>>

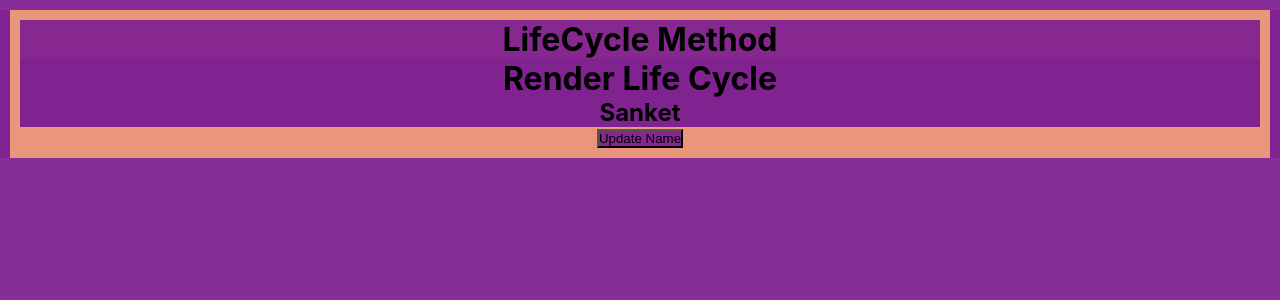
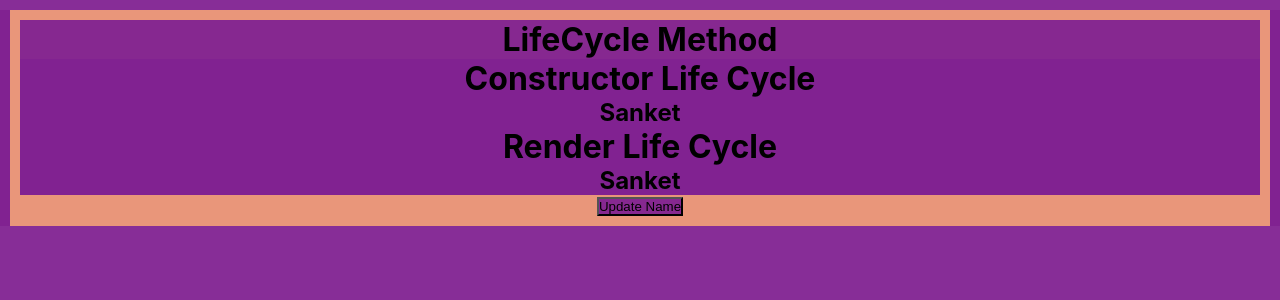
Before and after one commit to sanketpujari33/Full-Stack-Develaper, a React (Create React App) app in the folder Web-Technologies/React-Js/blog/: page / in a window 1280 px wide. Shown: the top 300 px of the page. Built offline with nearby package versions, Linux system fonts and the light colour scheme.

Commit message:
Render Life Cycle

```diff
--- a/Web-Technologies/React-Js/blog/src/components/LifeCycleMethod/LifeCycleMethod.js
+++ b/Web-Technologies/React-Js/blog/src/components/LifeCycleMethod/LifeCycleMethod.js
@@ -1,17 +1,14 @@
 import React, { useState } from "react";
-// import { CunstructorLifeCycle } from './CunstructorLifeCycle';
+import { CunstructorLifeCycle } from './CunstructorLifeCycle';
 import { RenderLifeCyle } from "./RenderLifeCyle";
 
 function LifeCycleMethod() {
-    const [name, setName] = useState("Sanket");
+  const [name, setName] = useState("Sanket");
   return (
     <div style={{ margin: 10, padding: 10, backgroundColor: "darksalmon" }}>
-      <h1>LifeCycle Method</h1>
-      {/* <CunstructorLifeCycle/>*/}
+      <h1>LifeCycle Method</h1><CunstructorLifeCycle/>
       <RenderLifeCyle name={name} />
-      <button onClick={() => setName("SanketPujari")}>
-        Update Name
-      </button>
+      <button onClick={() => setName("SanketPujari")}>Update Name</button>
     </div>
   );
 }
```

<<

### [Assignment]
Give back the full data exactly as it reads, but drop the pictures.

### [Task response]
Before and after one commit to sanketpujari33/Full-Stack-Develaper, a React (Create React App) app in the folder Web-Technologies/React-Js/blog/: page / in a window 1280 px wide. Shown: the top 300 px of the page. Built offline with nearby package versions, Linux system fonts and the light colour scheme.

Commit message:
Render Life Cycle

```diff
--- a/Web-Technologies/React-Js/blog/src/components/LifeCycleMethod/LifeCycleMethod.js
+++ b/Web-Technologies/React-Js/blog/src/components/LifeCycleMethod/LifeCycleMethod.js
@@ -1,17 +1,14 @@
 import React, { useState } from "react";
-// import { CunstructorLifeCycle } from './CunstructorLifeCycle';
+import { CunstructorLifeCycle } from './CunstructorLifeCycle';
 import { RenderLifeCyle } from "./RenderLifeCyle";
 
 function LifeCycleMethod() {
-    const [name, setName] = useState("Sanket");
+  const [name, setName] = useState("Sanket");
   return (
     <div style={{ margin: 10, padding: 10, backgroundColor: "darksalmon" }}>
-      <h1>LifeCycle Method</h1>
-      {/* <CunstructorLifeCycle/>*/}
+      <h1>LifeCycle Method</h1><CunstructorLifeCycle/>
       <RenderLifeCyle name={name} />
-      <button onClick={() => setName("SanketPujari")}>
-        Update Name
-      </button>
+      <button onClick={() => setName("SanketPujari")}>Update Name</button>
     </div>
   );
 }
```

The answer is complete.